Prof. Dr. Yael Politi

Telephone: +49-351-463-44301

Technische Universität Dresden
Zentrum für Molekulare und Zellukläre Biotechnologie
Tantzberg 41, 01307 Dresden


Academic Education

2005-2009 Dissertation: Department of Structural Biology, Weizmann Institute of Science, Rehovot, Israel. Title: “The formation of transient amorphous calcium carbonate in biomineralization and its transformation into calcite.“ Advisors: Prof. Lia Addadi and Prof. Steve Weiner
2002-2004 Master thesis. Department of Structural Biology, Weizmann Institute of Science, Rehovot, Israel. Title: “Transient amorphous calcium carbonate in sea urchin skeleton” Advisors: Prof. Lia Addadi and Prof. Steve Weiner
1999-2001 B.Sc. degree in Biology, 2001, with high honors, Tel Aviv University, Israel Faculty of Life Sciences
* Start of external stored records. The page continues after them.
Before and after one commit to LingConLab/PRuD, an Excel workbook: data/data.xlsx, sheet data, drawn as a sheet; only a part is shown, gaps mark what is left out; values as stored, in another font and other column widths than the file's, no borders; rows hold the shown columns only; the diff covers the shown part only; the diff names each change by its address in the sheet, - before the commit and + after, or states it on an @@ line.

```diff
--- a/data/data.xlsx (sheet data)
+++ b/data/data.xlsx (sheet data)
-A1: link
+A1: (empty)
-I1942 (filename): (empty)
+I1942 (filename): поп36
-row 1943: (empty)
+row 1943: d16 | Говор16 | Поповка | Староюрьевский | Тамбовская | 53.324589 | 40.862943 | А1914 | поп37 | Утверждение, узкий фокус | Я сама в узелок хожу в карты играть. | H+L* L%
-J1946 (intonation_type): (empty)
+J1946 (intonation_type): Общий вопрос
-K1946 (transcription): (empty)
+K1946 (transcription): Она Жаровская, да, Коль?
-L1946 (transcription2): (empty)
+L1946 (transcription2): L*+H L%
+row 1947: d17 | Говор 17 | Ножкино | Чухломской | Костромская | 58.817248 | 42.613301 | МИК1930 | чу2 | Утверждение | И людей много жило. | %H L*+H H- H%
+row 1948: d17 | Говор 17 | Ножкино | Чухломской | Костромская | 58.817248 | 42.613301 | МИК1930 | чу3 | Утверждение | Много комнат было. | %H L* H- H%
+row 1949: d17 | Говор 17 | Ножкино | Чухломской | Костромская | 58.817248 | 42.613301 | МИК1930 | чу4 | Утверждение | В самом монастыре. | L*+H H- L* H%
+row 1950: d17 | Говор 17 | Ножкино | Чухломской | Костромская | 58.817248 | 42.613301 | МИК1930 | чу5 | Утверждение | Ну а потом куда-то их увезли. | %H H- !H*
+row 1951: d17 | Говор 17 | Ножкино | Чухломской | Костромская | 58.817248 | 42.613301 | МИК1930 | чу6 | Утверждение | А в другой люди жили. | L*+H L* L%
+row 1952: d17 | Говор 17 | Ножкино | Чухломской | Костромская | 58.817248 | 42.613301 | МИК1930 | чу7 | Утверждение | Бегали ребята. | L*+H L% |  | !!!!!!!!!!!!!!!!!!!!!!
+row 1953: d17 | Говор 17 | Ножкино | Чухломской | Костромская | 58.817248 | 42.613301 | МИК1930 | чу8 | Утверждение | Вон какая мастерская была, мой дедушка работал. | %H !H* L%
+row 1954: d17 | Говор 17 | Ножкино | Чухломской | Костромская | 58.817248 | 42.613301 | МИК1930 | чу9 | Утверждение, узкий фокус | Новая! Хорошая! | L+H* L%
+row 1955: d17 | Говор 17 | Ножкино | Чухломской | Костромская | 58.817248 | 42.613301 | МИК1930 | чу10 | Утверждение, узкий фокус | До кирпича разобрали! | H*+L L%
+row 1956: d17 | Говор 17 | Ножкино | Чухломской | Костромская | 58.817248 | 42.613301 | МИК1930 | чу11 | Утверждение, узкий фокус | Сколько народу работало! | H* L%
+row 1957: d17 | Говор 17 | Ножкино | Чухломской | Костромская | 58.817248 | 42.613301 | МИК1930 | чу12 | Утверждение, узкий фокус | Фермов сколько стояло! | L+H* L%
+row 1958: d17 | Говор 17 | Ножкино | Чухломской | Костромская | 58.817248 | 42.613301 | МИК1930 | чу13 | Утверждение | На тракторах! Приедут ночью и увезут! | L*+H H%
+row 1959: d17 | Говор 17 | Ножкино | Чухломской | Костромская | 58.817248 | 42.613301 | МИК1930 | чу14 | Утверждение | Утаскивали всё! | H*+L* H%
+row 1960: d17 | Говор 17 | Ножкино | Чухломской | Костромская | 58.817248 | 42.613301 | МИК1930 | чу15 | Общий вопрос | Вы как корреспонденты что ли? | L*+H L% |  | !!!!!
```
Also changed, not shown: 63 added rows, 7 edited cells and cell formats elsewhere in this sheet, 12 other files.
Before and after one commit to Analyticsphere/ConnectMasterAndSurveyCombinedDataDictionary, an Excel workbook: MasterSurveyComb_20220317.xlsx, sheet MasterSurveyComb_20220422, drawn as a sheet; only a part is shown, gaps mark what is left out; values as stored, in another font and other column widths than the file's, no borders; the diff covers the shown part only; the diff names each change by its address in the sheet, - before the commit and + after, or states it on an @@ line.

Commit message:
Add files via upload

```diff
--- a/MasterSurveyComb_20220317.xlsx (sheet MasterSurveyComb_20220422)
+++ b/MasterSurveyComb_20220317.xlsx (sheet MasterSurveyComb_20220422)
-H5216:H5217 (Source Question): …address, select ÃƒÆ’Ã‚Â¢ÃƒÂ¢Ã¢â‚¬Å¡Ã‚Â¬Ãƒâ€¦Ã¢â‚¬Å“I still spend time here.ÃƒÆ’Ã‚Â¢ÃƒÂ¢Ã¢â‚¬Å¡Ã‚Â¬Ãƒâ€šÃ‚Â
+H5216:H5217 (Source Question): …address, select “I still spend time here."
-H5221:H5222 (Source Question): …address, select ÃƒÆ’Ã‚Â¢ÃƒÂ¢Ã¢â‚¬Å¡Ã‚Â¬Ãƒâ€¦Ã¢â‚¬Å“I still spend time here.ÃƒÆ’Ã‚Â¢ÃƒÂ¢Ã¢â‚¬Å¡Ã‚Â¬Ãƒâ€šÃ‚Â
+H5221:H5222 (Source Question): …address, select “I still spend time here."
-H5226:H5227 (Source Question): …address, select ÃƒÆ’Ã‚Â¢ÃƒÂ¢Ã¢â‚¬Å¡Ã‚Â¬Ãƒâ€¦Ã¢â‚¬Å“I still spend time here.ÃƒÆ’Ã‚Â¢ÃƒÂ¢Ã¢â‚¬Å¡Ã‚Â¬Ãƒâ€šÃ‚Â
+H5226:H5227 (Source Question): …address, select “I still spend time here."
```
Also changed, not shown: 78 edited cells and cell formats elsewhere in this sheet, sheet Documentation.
Academic Career

since 2019 Professor, chair Bioprospecting, Technische Universität Dresden, Center for Molecular and Cellular Bioengineering (CMCB) B CUBE, Dresden, Germany
2012-2019 Group Leader “Biological chitin-based tools and sensors”, Department of Biomaterials, Max Planck Institute of Colloids and Interfaces, Potsdam, Germany
2009-2012 Postdoctoral position at the Max Plank Institute of Colloids and Interfaces. Potsdam, Germany. Dept. Biomaterials. Advisor: Prof. Peter Fratzl

Research Areas

  • I study the relationships between structure- properties-function in a variety of biological materials mainly chitin-based cuticular materials from arthropods, but also mineralized structures such as the sea urchin test and spines. We want to understand how they operate but also how they form. The exoskeleton of arthropod, the cuticle, is intrinsically multifunctional as it has to serve both as a skin and a skeleton and as it carries a diverse set of tools and a myriad of sensors. We are fascinated by this inherent multifunctionality that is enabled by an incredible versatility in materials architecture and properties. This material versatility is indeed thought central to the evolution of the more than million species that render Arthropoda the largest, most diverse, animal group. It is also what makes the arthropod’s cuticle an especially attractive archetype for bio-inspired multifunctional materials design. After years of research in biomimicry it is clear that solutions from nature cannot simply be copied into engineering. Instead, an in-depth understanding of the “design” principles as used by biology within the context of their evolutionary path and the complementary mechanistic understanding on how these structures are synthesized and organized hold promise for bio-inspired design.

Other Committee Members